▶ _ASSIGNED TASK_
The required output is a copy of each line in the material below that includes "redirect".

▶ _EXERCISE MATERIALS_
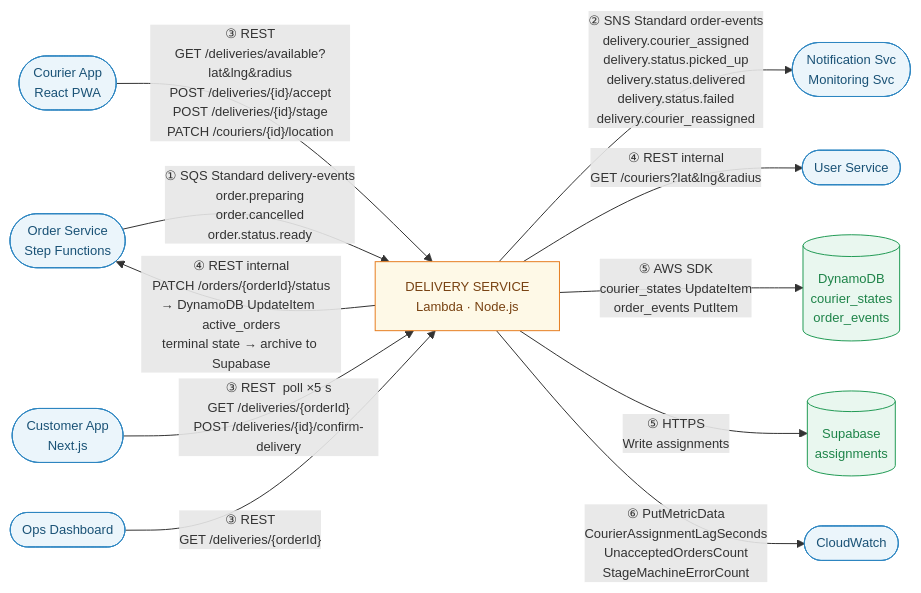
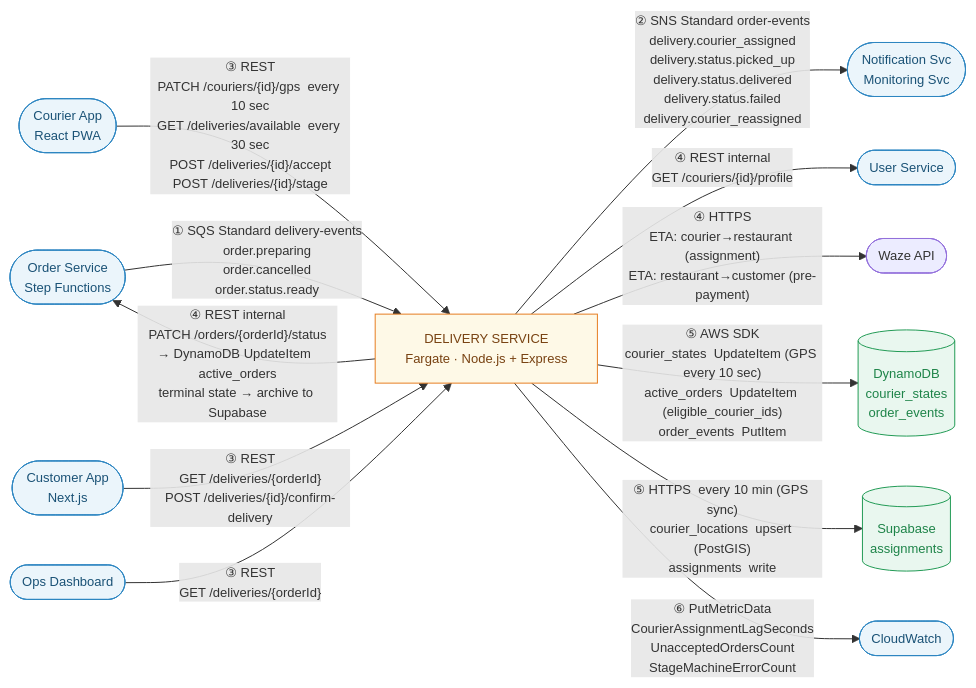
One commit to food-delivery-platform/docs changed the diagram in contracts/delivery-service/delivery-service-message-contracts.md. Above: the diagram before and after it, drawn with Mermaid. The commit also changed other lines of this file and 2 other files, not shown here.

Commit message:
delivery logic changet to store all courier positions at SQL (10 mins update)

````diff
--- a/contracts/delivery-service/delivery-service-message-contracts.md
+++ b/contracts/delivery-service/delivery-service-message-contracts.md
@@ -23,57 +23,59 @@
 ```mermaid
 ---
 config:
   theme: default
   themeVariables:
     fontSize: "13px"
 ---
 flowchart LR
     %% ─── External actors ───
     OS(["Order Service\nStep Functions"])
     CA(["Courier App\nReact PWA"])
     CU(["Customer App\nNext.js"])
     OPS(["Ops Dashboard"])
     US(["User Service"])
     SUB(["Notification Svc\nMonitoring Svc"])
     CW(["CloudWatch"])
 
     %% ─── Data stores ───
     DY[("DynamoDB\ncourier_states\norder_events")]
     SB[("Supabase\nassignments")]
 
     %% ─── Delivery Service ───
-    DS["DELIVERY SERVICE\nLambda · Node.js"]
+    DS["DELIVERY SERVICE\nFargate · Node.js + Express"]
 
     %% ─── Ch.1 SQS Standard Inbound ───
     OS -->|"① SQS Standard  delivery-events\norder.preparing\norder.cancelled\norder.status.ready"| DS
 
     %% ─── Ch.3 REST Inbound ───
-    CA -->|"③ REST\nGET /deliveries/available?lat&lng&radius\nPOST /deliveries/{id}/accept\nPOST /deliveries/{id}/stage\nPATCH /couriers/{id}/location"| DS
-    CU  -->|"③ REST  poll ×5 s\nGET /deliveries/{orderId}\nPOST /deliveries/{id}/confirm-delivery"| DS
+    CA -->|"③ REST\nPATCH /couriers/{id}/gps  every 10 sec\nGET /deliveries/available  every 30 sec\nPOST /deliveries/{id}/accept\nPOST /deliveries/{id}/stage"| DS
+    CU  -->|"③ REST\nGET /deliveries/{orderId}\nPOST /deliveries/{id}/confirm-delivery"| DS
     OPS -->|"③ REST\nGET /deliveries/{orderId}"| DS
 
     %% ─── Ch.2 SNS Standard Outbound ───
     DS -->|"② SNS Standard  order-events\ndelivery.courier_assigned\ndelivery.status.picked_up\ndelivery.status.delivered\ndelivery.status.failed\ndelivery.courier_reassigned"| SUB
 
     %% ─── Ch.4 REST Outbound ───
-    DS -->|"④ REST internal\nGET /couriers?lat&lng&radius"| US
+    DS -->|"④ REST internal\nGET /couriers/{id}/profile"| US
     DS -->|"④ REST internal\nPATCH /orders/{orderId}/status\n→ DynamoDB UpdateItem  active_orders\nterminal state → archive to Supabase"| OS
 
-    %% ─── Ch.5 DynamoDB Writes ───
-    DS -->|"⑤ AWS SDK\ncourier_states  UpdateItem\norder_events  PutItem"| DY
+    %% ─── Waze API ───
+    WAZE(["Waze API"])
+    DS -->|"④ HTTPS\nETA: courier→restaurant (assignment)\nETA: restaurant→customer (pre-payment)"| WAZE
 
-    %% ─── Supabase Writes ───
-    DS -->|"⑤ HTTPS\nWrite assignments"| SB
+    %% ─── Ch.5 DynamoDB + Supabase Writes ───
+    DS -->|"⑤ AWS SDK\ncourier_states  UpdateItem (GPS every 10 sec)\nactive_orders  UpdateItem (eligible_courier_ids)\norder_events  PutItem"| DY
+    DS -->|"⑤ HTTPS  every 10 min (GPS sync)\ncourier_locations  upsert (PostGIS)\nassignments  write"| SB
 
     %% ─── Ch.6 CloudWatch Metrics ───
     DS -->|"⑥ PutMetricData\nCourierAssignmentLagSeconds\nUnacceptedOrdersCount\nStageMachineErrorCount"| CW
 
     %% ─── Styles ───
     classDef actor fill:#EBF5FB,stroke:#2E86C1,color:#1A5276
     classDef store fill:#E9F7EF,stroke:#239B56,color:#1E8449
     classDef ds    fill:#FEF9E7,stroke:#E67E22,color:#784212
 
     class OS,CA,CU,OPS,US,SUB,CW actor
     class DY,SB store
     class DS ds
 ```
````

...

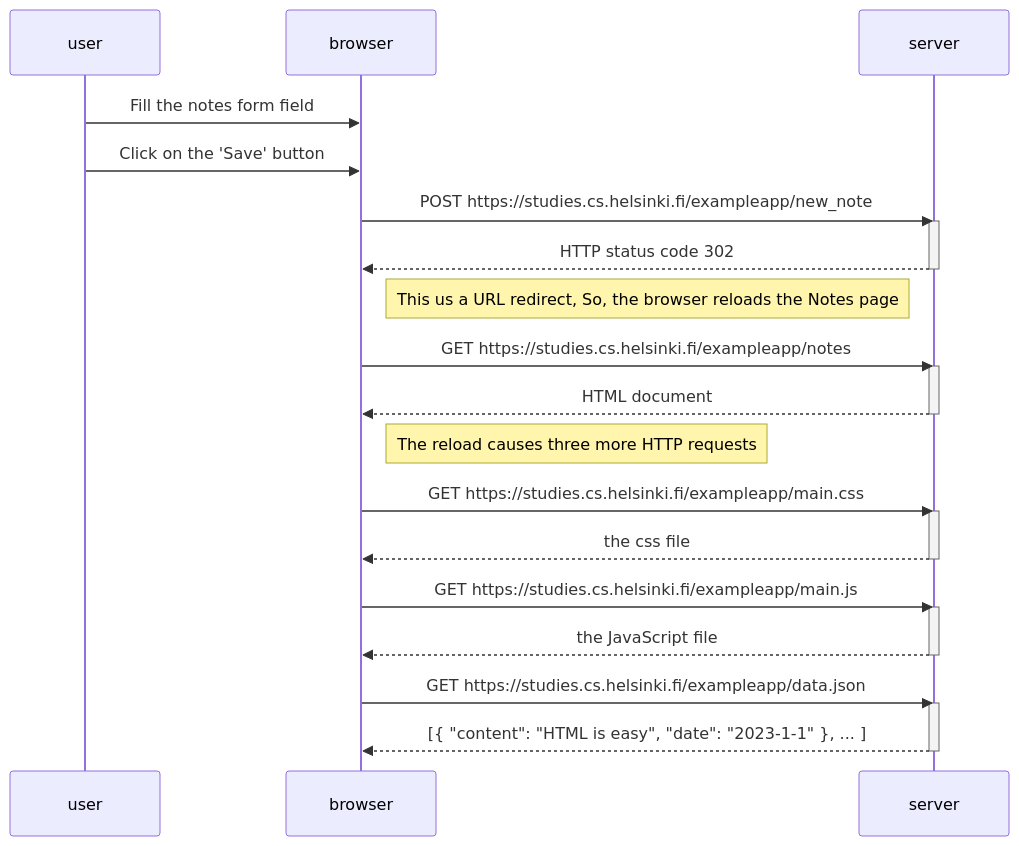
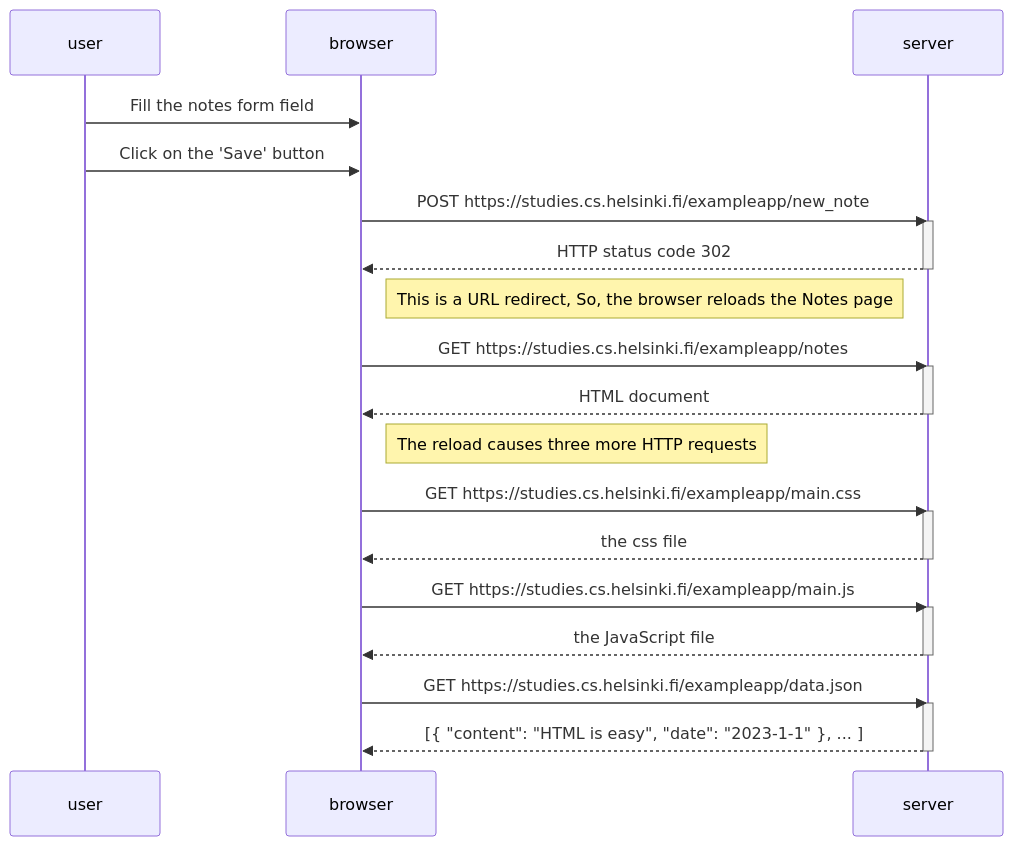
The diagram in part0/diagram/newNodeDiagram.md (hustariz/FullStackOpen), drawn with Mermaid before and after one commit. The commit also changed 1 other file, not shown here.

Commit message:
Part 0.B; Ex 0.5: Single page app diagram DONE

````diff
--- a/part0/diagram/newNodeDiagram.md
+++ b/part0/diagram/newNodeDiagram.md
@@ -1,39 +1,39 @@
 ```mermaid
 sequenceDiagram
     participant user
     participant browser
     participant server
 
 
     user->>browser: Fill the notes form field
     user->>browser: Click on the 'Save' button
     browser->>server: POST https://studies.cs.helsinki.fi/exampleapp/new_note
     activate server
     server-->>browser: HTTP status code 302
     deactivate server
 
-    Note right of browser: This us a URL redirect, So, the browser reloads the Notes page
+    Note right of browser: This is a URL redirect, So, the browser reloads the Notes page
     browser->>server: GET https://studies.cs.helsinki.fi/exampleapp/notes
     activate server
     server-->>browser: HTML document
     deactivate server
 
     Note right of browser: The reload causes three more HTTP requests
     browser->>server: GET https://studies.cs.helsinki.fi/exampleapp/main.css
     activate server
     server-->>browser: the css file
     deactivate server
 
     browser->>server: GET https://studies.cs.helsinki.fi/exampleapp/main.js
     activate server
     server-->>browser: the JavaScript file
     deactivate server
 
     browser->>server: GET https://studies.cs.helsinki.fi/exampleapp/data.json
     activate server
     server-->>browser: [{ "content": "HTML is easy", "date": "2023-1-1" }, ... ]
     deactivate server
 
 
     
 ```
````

▶ _TASK RESULT_
-    Note right of browser: This us a URL redirect, So, the browser reloads the Notes page
+    Note right of browser: This is a URL redirect, So, the browser reloads the Notes page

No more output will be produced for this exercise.